Lindsay Rose Russell
Upon publication of Webster’s Third New International Dictionary of the English Language in September 1961, staff of the G. & C. Merriam Company gathered for a celebration at Editor-in-Chief Philip Babcock Gove’s home. Philip and his wife Grace had cultivated the food for the feast on their very own farm, and Grace provided the evening’s entertainments, a musical puppet show with script, lyrics, and marionettes of her own making; their son Norwood recorded the musical accompaniment. Principal characters of the show were principal staff at Merriam-Webster: Philip, managing editor of Webster’s Third since 1951; Gordon J. Gallan, president and publisher of Merriam-Webster since 1953; Anne M. Driscoll, associate editor since 1953; and H. Bosley Woolf, associate editor since 1955. These four protagonists act out a fanciful history of Webster’s Third, inception to completion: Gove and Woolf convincing Gallan to remain faithful to Webster’s Second by not publishing an update, but Driscoll forcing the revision by defenestrating and burning all surviving editions of the Second. The quartet set to work concocting the third edition in “a huge sap bucket, center stage”: They throw in a heap of words (“Words words words. We love words words words!”), a dash of divine lineage (“We’re the direct descendants of Noah Webster, aren’t (ain’t ?) we?”), a generous helping of staff (“All hands round for definiendum!”), a steady stream of scrupulous accounting (“This is running into money!”), and a pinch of underestimated duration (“How long will it take you?” “Six weeks at least.”). The whole of the musical evidences Grace Gove’s insight into Merriam-Webster’s policies, practices, and office humor as well as her appreciation of the nuances of lexicographical labor, her enjoyment of popular misconceptions about dictionaries, and her skepticism of some lexicography’s claims to be an objective science.
On an evening in May 2019, attendees of the joint meeting of DSNA and SHEL gathered for a modest revival of “The Big Book” on the Frangipani stage of Indiana University’s Memorial Union. DSNA members Rachel Stone, Jason Siegel, Orion Montoya, and Orin Hargraves contributed their dramatic and musical talents; I provided a sense of the script’s history, veracity, and significance to today’s dictionary makers, scholars, and enthusiasts. Our performance was warmly received, with laughter and a standing ovation. It was an honor to bring an important piece of dictionary ephemera to life again in such good company.

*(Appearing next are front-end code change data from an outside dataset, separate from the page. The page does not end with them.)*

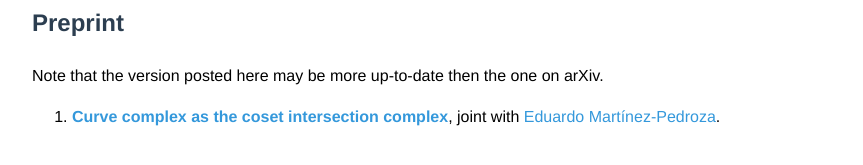
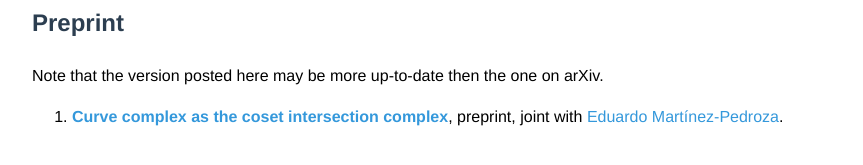
Before and after one commit to haoyang-he/haoyang-he.github.io, a Jekyll site: the page built from research.md, in a window 1280 px wide. Shown: the part 230-395 px from the top of the page, without its empty margins (208-1071 px from the left). Built offline with Jekyll 4.4.1, drawn with Linux system fonts in a browser that asks for light colours.

Commit message:
Update research.md

```diff
--- a/research.md
+++ b/research.md
@@ -9,4 +9,4 @@ title: Research
 
 Note that the version posted here may be more up-to-date then the one on arXiv.
 
-1. [**Curve complex as the coset intersection complex**](files/cc_as_cic.pdf), joint with [Eduardo Martínez-Pedroza](https://www.math.mun.ca/~emartinezped/).
+1. [**Curve complex as the coset intersection complex**](files/cc_as_cic.pdf), preprint, joint with [Eduardo Martínez-Pedroza](https://www.math.mun.ca/~emartinezped/).
```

Image courtesy of Sue Kay Lee.
Steven Kleinedler’s presidential address was recorded and can be played here.